Two years later after first receiving an access to information request, Memorial University and its lawyers are still mounting arguments to justify keeping information from an applicant for access, even though the arguments they make are contradicted by the very legislation they cite.
It’s like the Executive Council’s attempts to hide public opinion polls even though the polls were clearly earmarked for disclosure in the law.
You can read the full account in the most recent decision of the information commissioner. The commissioner was clearly attempting to persevere in the face of absurdity and does a fairly good, if lengthy, job of demolishing the ludicrous position advanced by the university’s lawyers.
What’s noteworthy in this case is the extreme length to which Memorial University went to deny access.
In some instances, Memorial University and its lawyers attempted to reinvent the plain English meaning of the province’s access to information law. If taken to its logical conclusion in one portion of its argument, Memorial University would withhold information on an applicant from the applicant himself or herself on the grounds that it was personal information and could not be disclosed.
In doing so, Memorial’s lawyers constructed an argument based on case law from another province where the legislation does not provide that…wait for it…the privacy provisions don’t apply when the information is about the applicant. A section of the legislation designed specifically to avoid absurdity was turned – by Memorial’s desire to hide information – into the very absurdity itself.
Memorial has also redacted Dr. Panjabi’s [the applicant] name in several places. Memorial argues that the right of an individual to his or her own personal information is not absolute where the release of information would reveal the personal information of another individual. However, there are two separate provisions (one being section 30(2)(a) and the other being section 3) in the ATIPPA that clearly provide an individual the right to access his or her own personal information. While there may conceivably be circumstances where one’s personal information may reveal information which must be protected under another exception, I believe these circumstances are not present in the case at hand.While the right of an individual to his or her own personal information may not be absolute, given the stated purpose of the ATIPPA, it will only be in exceptional circumstances where this right will be restricted. Thus, it is clear to me that in relation to the Katz Report, Dr. Panjabi is entitled to see all instances where her name appears, unless there are clear reasons why it must be withheld under an exception in the ATIPPA.
Further, Memorial has also redacted the names of administrators, professors and employees of Memorial. Section 30(2)(f) states that the prohibition of disclosure of personal information does not apply where “the information is about a third party’s position, functions or remuneration as an officer, employee or member of a public body or as a member of a minister’s staff.” Therefore it is clear that to the extent that these people are named in connection with their position and functions as employees of Memorial, section 30(1) is not applicable and they should be released. For example, where the names appear in the context of actions undertaken by these employees in the normal course of their duties, they should be released.
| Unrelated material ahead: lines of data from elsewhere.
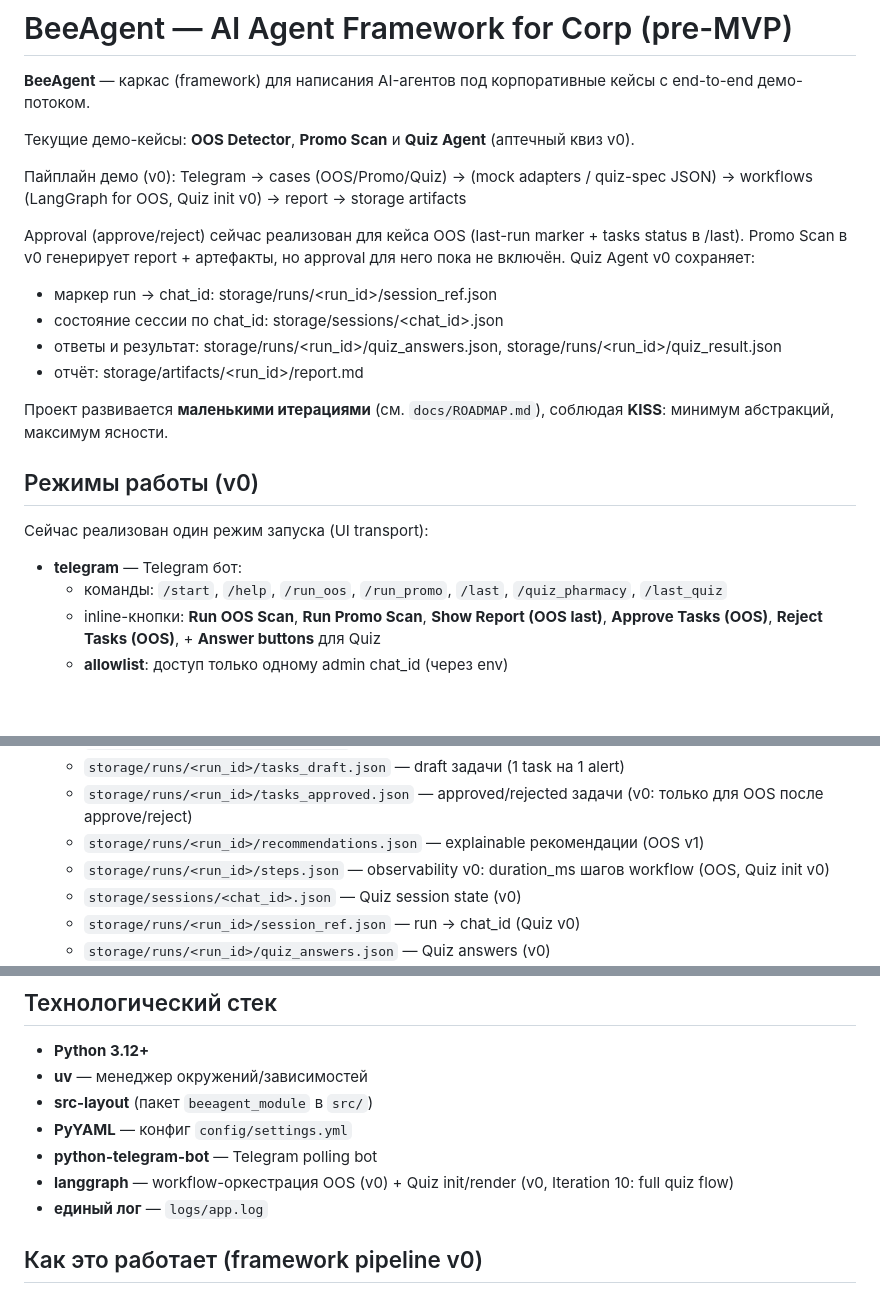
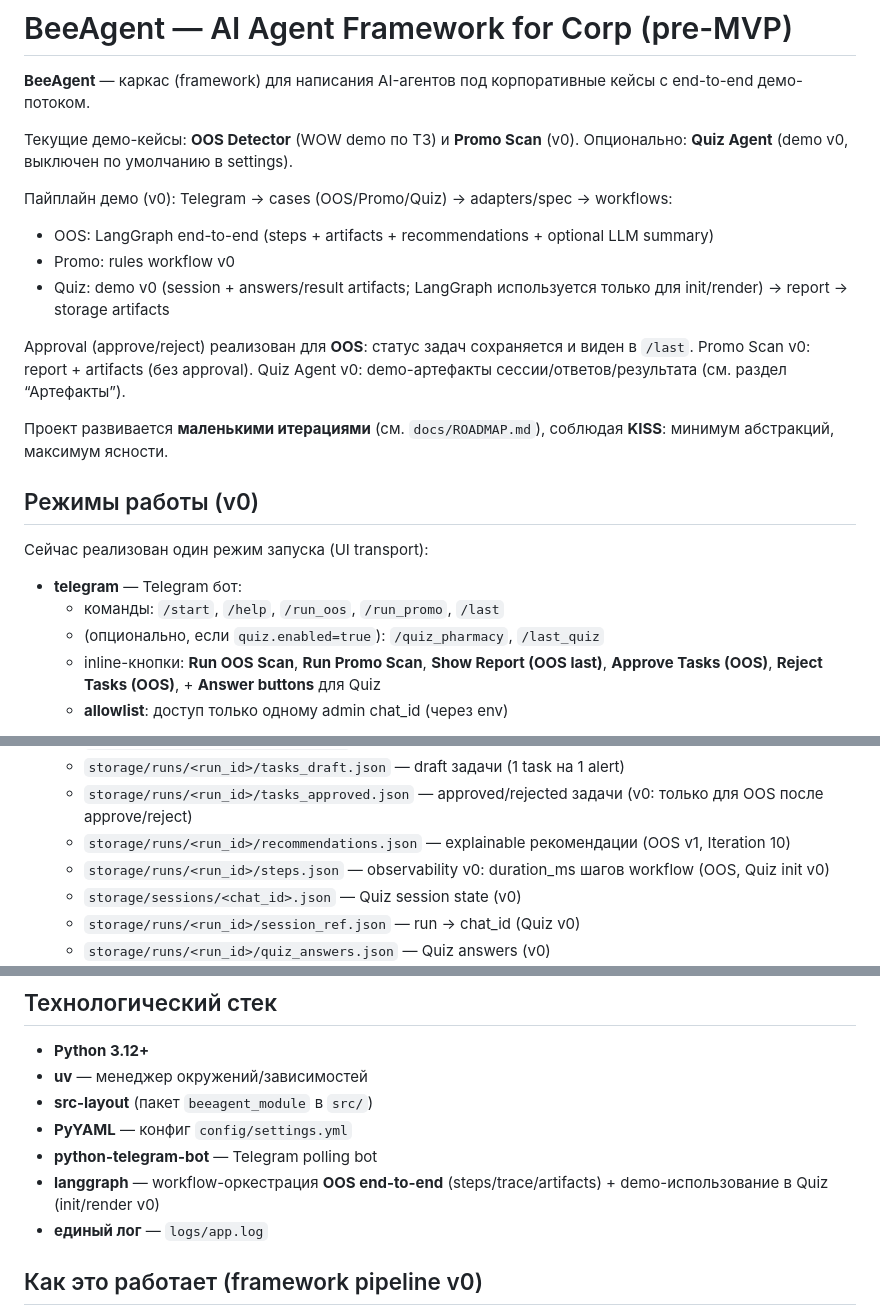
Before and after one commit to beesyst/beeagent, a Markdown page: README.ru.md, 3 parts joined by grey strips. Drawn GitHub-style; blank space fills up the shorter version.

Commit message:
docs: update README and ROADMAP

```diff
--- a/README.ru.md
+++ b/README.ru.md
@@ -2,16 +2,19 @@
 
 **BeeAgent** — каркас (framework) для написания AI-агентов под корпоративные кейсы с end-to-end демо-потоком.
 
-Текущие демо-кейсы: **OOS Detector**, **Promo Scan** и **Quiz Agent** (аптечный квиз v0).
+Текущие демо-кейсы: **OOS Detector** (WOW demo по ТЗ) и **Promo Scan** (v0).
+Опционально: **Quiz Agent** (demo v0, выключен по умолчанию в settings).
 
 Пайплайн демо (v0):
-Telegram → cases (OOS/Promo/Quiz) → (mock adapters / quiz-spec JSON) → workflows (LangGraph for OOS, Quiz init v0) → report → storage artifacts
+Telegram → cases (OOS/Promo/Quiz) → adapters/spec → workflows:
+- OOS: LangGraph end-to-end (steps + artifacts + recommendations + optional LLM summary)
+- Promo: rules workflow v0
+- Quiz: demo v0 (session + answers/result artifacts; LangGraph используется только для init/render)
+→ report → storage artifacts
 
-Approval (approve/reject) сейчас реализован для кейса OOS (last-run marker + tasks status в /last). Promo Scan в v0 генерирует report + артефакты, но approval для него пока не включён. Quiz Agent v0 сохраняет:
-- маркер run → chat_id: storage/runs/<run_id>/session_ref.json
-- состояние сессии по chat_id: storage/sessions/<chat_id>.json
-- ответы и результат: storage/runs/<run_id>/quiz_answers.json, storage/runs/<run_id>/quiz_result.json
-- отчёт: storage/artifacts/<run_id>/report.md
+Approval (approve/reject) реализован для **OOS**: статус задач сохраняется и виден в `/last`.
+Promo Scan v0: report + artifacts (без approval).
+Quiz Agent v0: demo-артефакты сессии/ответов/результата (см. раздел “Артефакты”).
 
 Проект развивается **маленькими итерациями** (см. `docs/ROADMAP.md`), соблюдая **KISS**: минимум абстракций, максимум ясности.
 
@@ -20,7 +23,8 @@ Approval (approve/reject) сейчас реализован для кейса OO
 Сейчас реализован один режим запуска (UI transport):
 
 * **telegram** — Telegram бот:
-  * команды: `/start`, `/help`, `/run_oos`, `/run_promo`, `/last`, `/quiz_pharmacy`, `/last_quiz`
+  * команды: `/start`, `/help`, `/run_oos`, `/run_promo`, `/last`
+  * (опционально, если `quiz.enabled=true`): `/quiz_pharmacy`, `/last_quiz`
   * inline-кнопки: **Run OOS Scan**, **Run Promo Scan**, **Show Report (OOS last)**, **Approve Tasks (OOS)**, **Reject Tasks (OOS)**, + **Answer buttons** для Quiz
   * **allowlist**: доступ только одному admin chat_id (через env)
 
@@ -64,7 +68,7 @@ Approval (approve/reject) сейчас реализован для кейса OO
   * `storage/runs/<run_id>/alerts.json` — найденные алерты (Rule A)
   * `storage/runs/<run_id>/tasks_draft.json` — draft задачи (1 task на 1 alert)
   * `storage/runs/<run_id>/tasks_approved.json` — approved/rejected задачи (v0: только для OOS после approve/reject)
-  * `storage/runs/<run_id>/recommendations.json` — explainable рекомендации (OOS v1)
+  * `storage/runs/<run_id>/recommendations.json` — explainable рекомендации (OOS v1, Iteration 10)
   * `storage/runs/<run_id>/steps.json` — observability v0: duration_ms шагов workflow (OOS, Quiz init v0)
   * `storage/sessions/<chat_id>.json` — Quiz session state (v0)
   * `storage/runs/<run_id>/session_ref.json` — run → chat_id (Quiz v0)
@@ -89,7 +93,7 @@ Approval (approve/reject) сейчас реализован для кейса OO
 * **src-layout** (пакет `beeagent_module` в `src/`)
 * **PyYAML** — конфиг `config/settings.yml`
 * **python-telegram-bot** — Telegram polling bot
-* **langgraph** — workflow-оркестрация OOS (v0) + Quiz init/render (v0, Iteration 10: full quiz flow)
+* **langgraph** — workflow-оркестрация **OOS end-to-end** (steps/trace/artifacts) + demo-использование в Quiz (init/render v0)
 * **единый лог** — `logs/app.log`
 
 ## Как это работает (framework pipeline v0)
```
Also changed, not shown: other parts of README.ru.md (+2 -0 lines), docs/ROADMAP.md (+1 -1 lines).
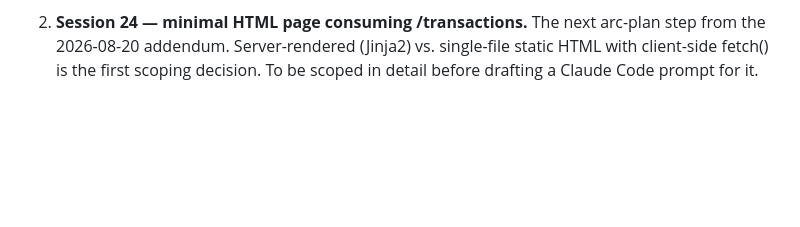
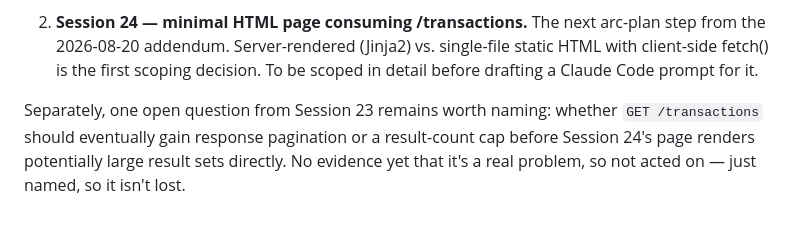
Before and after one commit to cshukla83/credit-card-tracker, a Markdown page: docs/DEVLOG.md, the part around the change. Drawn GitHub-style; blank space fills up the shorter version.

Commit message:
docs: restore pagination open question in Session 23 next steps

```diff
--- a/docs/DEVLOG.md
+++ b/docs/DEVLOG.md
@@ -2480,3 +2480,9 @@ Two threads pick up from here, in order:
    vs. single-file static HTML with client-side fetch() is the first
    scoping decision. To be scoped in detail before drafting a Claude Code
    prompt for it.
+
+Separately, one open question from Session 23 remains worth naming: whether
+`GET /transactions` should eventually gain response pagination or a
+result-count cap before Session 24's page renders potentially large result
+sets directly. No evidence yet that it's a real problem, so not acted on —
+just named, so it isn't lost.
```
In another glaring instance, the university refused to explain the basis for claiming solicitor client privilege for a redaction which did not involve – on the face of it according to the decision report – the university’s legal counsel.( paragraph 59)
I note here that in April of 2008 an official with this Office sought clarification on this issue. In an e-mail dated 25 April 2008, Memorial’s designated representative on this file was asked to clarify Memorial’s use of section 21(b). There was no response to this e-mail. In a letter dated 5 May 2008 to this same representative, the official with this Office again referred to the April e-mail. Again, no clarification was provided by Memorial. I note as well that in its submission the only reference that Memorial made to section 21 was in relation to its response to Dr. Panjabi’s initial request: “Some information was redacted pursuant to s. 21, on the basis that the exemption for solicitor client privilege was engaged.” Memorial provided no reference to, nor any evidence in support of, its use of section 21(b). As such, Memorial has failed to meet its burden of proof as mandated by section 64 of the ATIPPA. As I said in my Report A-2008-012, “…if the head of a public body cannot satisfy the Commissioner (or the Court, on an appeal) that its decision is the right one, then that decision will not be upheld. It is therefore critical to the proper operation of the Act that a public body put sufficient effort into articulating the reasons for its decisions.” Based on the above, it is obvious that Memorial did not put sufficient effort into justifying its use of section 21(b).
The claim is one thing; the repeated refusal to respond to the information commissioner’s request for explanation is incomprehensible.
Well, incomprehensible or arrogant; take your pick.
The secrecy virus has now infected the university.